The Reality Behind the Driverless Car Phenomena

Professor Andry Rakotonirainy presents on 'Disruption In Action: The True Impact Driverless Cars Could Have on Society' at CXO Disrupt Brisbane.


The driverless car is already here. But just how might it transform and disrupt? Not just in terms of the way we live and work and use what is available to us in our day-to-day urban experience, but our relationship with the entire ecosystem that is built around the automobile.

Then there is that nebulous, but at the same time very tangible relationship between the human driver and a machine that is, and always will be, more than a form of transportation for billions.

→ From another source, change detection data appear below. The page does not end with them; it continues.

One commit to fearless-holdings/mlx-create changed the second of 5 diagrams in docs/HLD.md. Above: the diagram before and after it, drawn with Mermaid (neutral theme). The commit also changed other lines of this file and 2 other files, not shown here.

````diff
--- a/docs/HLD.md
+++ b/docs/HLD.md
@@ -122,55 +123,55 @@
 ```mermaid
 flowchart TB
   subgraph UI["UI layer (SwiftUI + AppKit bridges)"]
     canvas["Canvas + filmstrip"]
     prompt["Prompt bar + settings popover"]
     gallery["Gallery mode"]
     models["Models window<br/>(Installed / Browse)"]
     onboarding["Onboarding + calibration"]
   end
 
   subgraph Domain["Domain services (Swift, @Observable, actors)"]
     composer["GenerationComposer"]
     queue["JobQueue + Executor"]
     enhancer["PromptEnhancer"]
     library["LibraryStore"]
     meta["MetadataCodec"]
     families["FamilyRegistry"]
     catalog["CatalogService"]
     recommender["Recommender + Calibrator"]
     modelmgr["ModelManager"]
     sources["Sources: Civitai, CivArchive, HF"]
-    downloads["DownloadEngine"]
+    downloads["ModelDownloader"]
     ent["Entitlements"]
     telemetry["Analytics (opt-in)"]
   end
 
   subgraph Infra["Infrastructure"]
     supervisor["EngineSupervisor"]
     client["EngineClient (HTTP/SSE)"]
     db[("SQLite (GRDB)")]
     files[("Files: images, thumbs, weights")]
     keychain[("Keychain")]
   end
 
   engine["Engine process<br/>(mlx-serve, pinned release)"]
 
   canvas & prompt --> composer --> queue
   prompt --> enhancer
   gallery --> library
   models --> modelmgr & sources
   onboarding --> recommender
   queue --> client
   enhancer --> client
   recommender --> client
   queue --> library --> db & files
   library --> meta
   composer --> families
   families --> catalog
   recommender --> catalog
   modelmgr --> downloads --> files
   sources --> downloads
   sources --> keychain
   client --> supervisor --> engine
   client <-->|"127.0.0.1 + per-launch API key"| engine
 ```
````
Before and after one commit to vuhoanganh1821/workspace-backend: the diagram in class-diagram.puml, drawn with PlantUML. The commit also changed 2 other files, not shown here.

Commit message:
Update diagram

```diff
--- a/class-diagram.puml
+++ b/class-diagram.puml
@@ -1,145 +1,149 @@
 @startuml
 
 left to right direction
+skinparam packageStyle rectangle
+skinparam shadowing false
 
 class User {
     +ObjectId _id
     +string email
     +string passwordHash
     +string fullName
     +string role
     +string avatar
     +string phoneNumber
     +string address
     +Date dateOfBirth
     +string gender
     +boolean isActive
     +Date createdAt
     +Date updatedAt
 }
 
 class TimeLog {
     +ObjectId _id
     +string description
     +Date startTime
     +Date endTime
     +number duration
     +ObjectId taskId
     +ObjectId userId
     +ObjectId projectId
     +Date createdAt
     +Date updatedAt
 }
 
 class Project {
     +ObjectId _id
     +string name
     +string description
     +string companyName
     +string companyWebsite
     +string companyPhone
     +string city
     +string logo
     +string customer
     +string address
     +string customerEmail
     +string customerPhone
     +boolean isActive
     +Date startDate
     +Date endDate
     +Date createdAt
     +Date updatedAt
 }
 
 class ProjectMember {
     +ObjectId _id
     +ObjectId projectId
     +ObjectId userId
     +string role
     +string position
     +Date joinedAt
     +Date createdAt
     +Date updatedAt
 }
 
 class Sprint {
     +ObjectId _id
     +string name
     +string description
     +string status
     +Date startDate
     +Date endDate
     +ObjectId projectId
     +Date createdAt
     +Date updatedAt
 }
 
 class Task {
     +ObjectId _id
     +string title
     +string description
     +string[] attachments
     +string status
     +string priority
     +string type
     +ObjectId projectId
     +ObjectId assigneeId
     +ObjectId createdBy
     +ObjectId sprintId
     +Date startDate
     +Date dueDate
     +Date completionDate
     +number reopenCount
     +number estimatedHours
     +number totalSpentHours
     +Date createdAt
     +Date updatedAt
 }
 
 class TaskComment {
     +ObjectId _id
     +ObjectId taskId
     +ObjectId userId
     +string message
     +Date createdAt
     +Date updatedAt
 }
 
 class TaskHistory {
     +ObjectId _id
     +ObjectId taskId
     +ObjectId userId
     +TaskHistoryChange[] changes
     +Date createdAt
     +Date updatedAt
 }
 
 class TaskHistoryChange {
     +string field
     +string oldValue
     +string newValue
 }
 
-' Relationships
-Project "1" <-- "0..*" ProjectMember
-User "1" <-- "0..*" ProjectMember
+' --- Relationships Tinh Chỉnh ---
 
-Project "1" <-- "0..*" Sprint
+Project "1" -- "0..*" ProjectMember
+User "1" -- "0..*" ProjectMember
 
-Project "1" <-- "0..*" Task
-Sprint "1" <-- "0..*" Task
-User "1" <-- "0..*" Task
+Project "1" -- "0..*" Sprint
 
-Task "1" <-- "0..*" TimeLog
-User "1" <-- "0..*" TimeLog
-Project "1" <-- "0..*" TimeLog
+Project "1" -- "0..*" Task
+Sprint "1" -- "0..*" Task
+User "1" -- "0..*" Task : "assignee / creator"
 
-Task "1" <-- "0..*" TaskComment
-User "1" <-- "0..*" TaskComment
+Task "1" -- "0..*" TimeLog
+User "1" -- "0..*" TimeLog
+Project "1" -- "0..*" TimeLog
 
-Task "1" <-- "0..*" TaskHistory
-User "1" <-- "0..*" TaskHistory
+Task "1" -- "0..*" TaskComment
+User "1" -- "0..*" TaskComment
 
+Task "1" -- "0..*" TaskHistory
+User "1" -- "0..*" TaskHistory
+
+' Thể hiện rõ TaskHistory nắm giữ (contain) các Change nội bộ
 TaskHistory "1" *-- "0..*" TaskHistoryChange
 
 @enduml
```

To put it another way, when was the last time you heard anyone give a pet name to their fridge?

Does this mean that the greatest obstacle that stands between the driverless automobile is the driver who doesn’t want to ‘give up’ their car and all that that means?

Professor Andry Rakotonirainy, presenting at CXO Disrupt

These were some of the compelling thought satellites that swept over the automated vehicle discussion presented by Andry Rakotonirainy at OmniChannel Media’s CXO Disrupt event in Brisbane earlier in the month.

Rakotonirainy, an expert in the intelligent transport systems, told the packed auditorium that the insights he would deliver derived from his and colleagues recent research activity.

The talk argued the inherent virtues of the driverless transport environment in terms of safety, monetary savings, environmental impact and urban ‘liveability’.

Rakotonirainy explained that there is an average of 1.24 million traffic fatalities every year; 92% of these due to human error. “Take the driver out of the loop,” he concluded, “you save lives.”

The broad research question he and colleagues face is therefore, ‘how do we change human behaviour in order to improve safety?’

Right now, he said, no system can “match the human response to the unexpected [so] we have to teach the computer how to respond to the long tail of unlikely critical events.”

Communicating via the “Internet of Things”

The future of the driverless car envisages a scenario where vehicles can ‘talk’ to each other and anticipate issues. Each vehicle would be equipped with GPS guidance, and visual tracking and radar technology enabling safe and precise orientation relative to objects it is sharing space with.


“The problem is not the technology,” he said, explaining that the basic platforms are already in place. “But the mix of vehicles, the driverless vehicle [must negotiate with, including] bicycles, pedestrian’s and other non-autonomous cars.”

In this world the Internet of Things (IoT), the Cloud, and the autonomous vehicle will intersect and this will mean, “data is the new crude oil,” he said.

“We are facing a tsunami of data and the people who emerge from this very complex system are people who can analyse that data.”

Amongst the benefits Rakotonirainy outlined in terms of a new ecosystem created by the driverless car was a linking of meaningful work time, and a softening of environmental and urban impact.

Professor Rakotonirainy, presenting at CXO Disrupt

Using Brisbane as a test case, he said that 30% of the congestion the city experiences’ was down to “people looking for a park.”

In a driverless transport environment vehicle ownership as we know it would be a thing of the past, cars would be ‘shared’ by multiple users, making the car space largely obsolete, since a huge percentage would not need to ‘park’.

He imagined a transport environment without buses and taxis, fewer vehicles, enabling more efficient journeys, producing cleaner air, better energy to use rates, and passengers spending less time travelling allowing the more productive pursuits. “If only five minutes of the average time spent in a car were monetised a global revenue pool of 25billion Euros with profitability emerges,” he said.

Rakotonirainy says that by 2028 the first fully autonomous will appear; by 2032, 50% of vehicles sold will be self-driving.

Still, this future is predicated on thought leaders ability to offer the consumer an experience where people feel safe and secure…can the car risk being another ‘thing’ in the Internet of Things or can it remain an experience? It is mistake to focus on the technology Rakotonirainy said. The real question he asked was: is the consumer prepared to surrender the wheel and the ‘last bastion of freedom’ the car still represents for so many? Will they rebel and resist this technological intervention?

“We design products, but ‘things’ we sell,” he said. “We sell the individual, social, cultural experience and the benefits they engender.”

In the end he also admitted: “People love their V8s and their burnouts.”